When we receive the bread and the wine at communion,

It is because we believe that the most ordinary things of our lives:

Hunger, thirst, bread, wine,

– Or even the water we are baptized with

Can be transformed into extraordinary things,

And can affect us in extraordinary ways.


We believe that the simple but holy meal of bread and wine

Satisfies our hunger,

And makes us into the very thing we eat,

The body of Christ in the world.

The bread is what makes us come alive.


As the body of Christ,

We have a chance and an opportunity to be a witness to the world

Of God’s grace,

By looking for, searching for, and proclaiming

The extraordinary nature of all things.


Even, the extraordinary nature of our very selves.


Howard Thurman, the spiritual mentor of Dr. Martin Luther King Jr.

Wrote this in a 1980 commencement address at Spelman College


“Don’t ask what the world needs. Ask what makes you come alive, and go do it. Because what the world needs is people who have come alive.”


He says that there is a space inside each of us

That is listening for “the Genuine”

Within ourselves and within each other,

And that that space is unique in each one of us.


This is the radical truth,

That when we receive the bread of life,

We are not made into something else,

But we are made more into our very selves,

The selves that God has created us to be in this world.


And filled with the bread of life,

Sustained by the cup of salvation,

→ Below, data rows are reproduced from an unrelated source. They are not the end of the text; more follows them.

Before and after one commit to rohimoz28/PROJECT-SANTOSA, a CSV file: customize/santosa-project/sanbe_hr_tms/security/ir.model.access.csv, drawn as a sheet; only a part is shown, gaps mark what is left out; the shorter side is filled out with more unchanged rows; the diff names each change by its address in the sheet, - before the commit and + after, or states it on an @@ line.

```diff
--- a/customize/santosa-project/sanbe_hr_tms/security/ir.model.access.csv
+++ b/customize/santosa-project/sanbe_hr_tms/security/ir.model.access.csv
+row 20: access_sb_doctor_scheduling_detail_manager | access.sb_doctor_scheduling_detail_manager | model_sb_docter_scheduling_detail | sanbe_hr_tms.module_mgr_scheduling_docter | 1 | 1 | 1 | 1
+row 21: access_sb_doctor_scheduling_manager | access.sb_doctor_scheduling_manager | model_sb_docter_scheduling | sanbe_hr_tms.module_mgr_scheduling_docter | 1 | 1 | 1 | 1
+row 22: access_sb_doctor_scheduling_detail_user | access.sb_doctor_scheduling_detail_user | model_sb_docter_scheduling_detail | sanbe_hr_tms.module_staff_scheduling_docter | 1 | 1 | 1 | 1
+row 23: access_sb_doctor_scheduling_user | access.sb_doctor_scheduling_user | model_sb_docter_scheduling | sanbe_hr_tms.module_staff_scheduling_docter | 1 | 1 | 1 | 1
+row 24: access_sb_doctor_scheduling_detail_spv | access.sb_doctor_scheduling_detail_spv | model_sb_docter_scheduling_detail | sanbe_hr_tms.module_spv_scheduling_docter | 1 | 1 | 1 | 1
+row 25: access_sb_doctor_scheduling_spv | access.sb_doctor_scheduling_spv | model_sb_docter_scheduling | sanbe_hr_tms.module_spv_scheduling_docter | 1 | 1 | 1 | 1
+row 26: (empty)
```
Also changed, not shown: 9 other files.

We are sent out with all our passions and hopes and dreams intact.


Is your deepest passion to lift up the voices of women?

The bread of life will sustain you in that work.

Is your deepest joy to empower communities of color?

The bread of life will sustain you in that work.

Is your deepest longing to help children heal from trauma?

The bread of life will sustain you in that work.

Is your deepest hope to use music to create a space where others can feel God’s presence?

The bread of life will sustain you in that work.


The deepest passion I have found in myself is this:

That I can capture the spirit that comes over me as a camp counselor.

The spirit that makes it so that with anyone and everyone I meet –

But especially with children and teenagers –

I will be able, instantly,

To assume their extraordinariness.

To automatically see them as amazing, incredible, powerful,

And to love, encourage, and empower them to be their extraordinary selves in the world.

To call out from my own genuine center

To their own,

And to find God within and between us.


My hope and prayer for all of us this morning,

Is that we can learn this lesson from the Bread of Life.


That we can find times and places and space in our

Over-fed and over-saturated and overwhelmed lives,

To look at the most ordinary things about our world,

About our life and community together,

And about ourselves.

And to see the extraordinary in them.


Because if we can make it a practice

To see the extraordinary in everyone we meet

And to name it,

To speak it into being,

And to be ever sustained in that work by the bread of life,

Then the Bread of Life

Will be not only what sustains us,

But what at the last enables us never to be hungry again.